Technical Paper

The Application of Analytical Ferrography and Spectroscopy to Detect Normal and Abnormal Diesel Engine Wear

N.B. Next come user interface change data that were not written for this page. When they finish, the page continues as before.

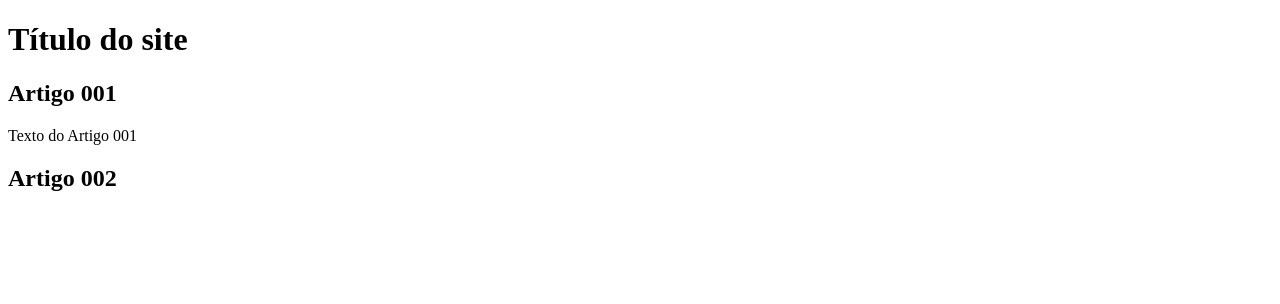
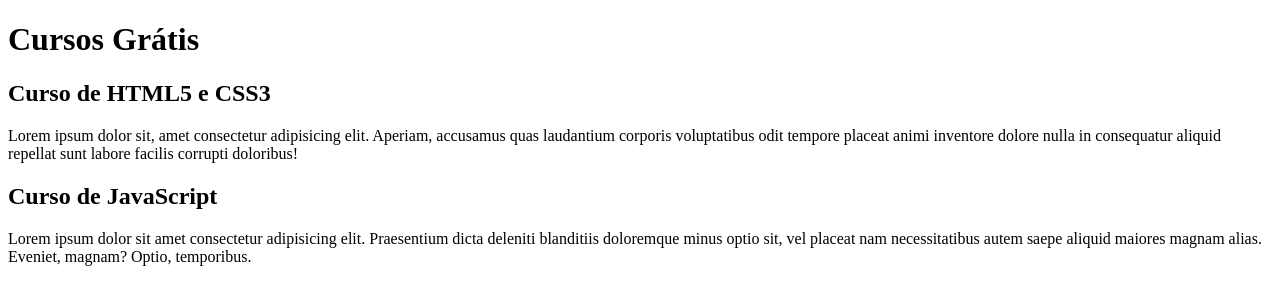
Before and after one commit to NunesAzevedo/Estudando-branchs, a plain HTML site: page index.html in a window 1280 px wide. Drawn offline with Linux system fonts and the light colour scheme.

Commit message:
Comecei a escrever o conteúdo

```diff
--- a/index.html
+++ b/index.html
@@ -8,16 +8,17 @@
 <body>
     <main>
         <header>
-            <h1>Título do site</h1>
+            <h1>Cursos Grátis</h1>
         </header>
 
         <article>
-            <h2>Artigo 001</h2>
-            <p>Texto do Artigo 001</p>
+            <h2>Curso de HTML5 e CSS3</h2>
+            <p>Lorem ipsum dolor sit, amet consectetur adipisicing elit. Aperiam, accusamus quas laudantium corporis voluptatibus odit tempore placeat animi inventore dolore nulla in consequatur aliquid repellat sunt labore facilis corrupti doloribus!</p>
         </article>
 
         <article>
-            <h2>Artigo 002</h2>
+            <h2>Curso de JavaScript</h2>
+            <p>Lorem ipsum dolor sit amet consectetur adipisicing elit. Praesentium dicta deleniti blanditiis doloremque minus optio sit, vel placeat nam necessitatibus autem saepe aliquid maiores magnam alias. Eveniet, magnam? Optio, temporibus.</p>
         </article>
     </main>
 </body>
```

Analytical ferrography was used as a wear measurement tool while implimenting a procedure to calculate the wear particle generation rate and filter efficiency during laboratory diesel engine testing. The engine testing methodology with quantitative ferrography proved to be a sensitive wear measurement technique in detecting a reduction in the wear particle generation rate for a better anti-wear (API SF/CD) oil from that of a baseline API SD/CD oil. Ferrography and spectroscopy were useful as diagnostic tools for the detection and correction of the unexpected circulation of copper contaminant in the lubrication system. A journal bearing failure was detected with qualitative ferrography and verified with an engine teardown while spectroscopy did not detect the bearing failure.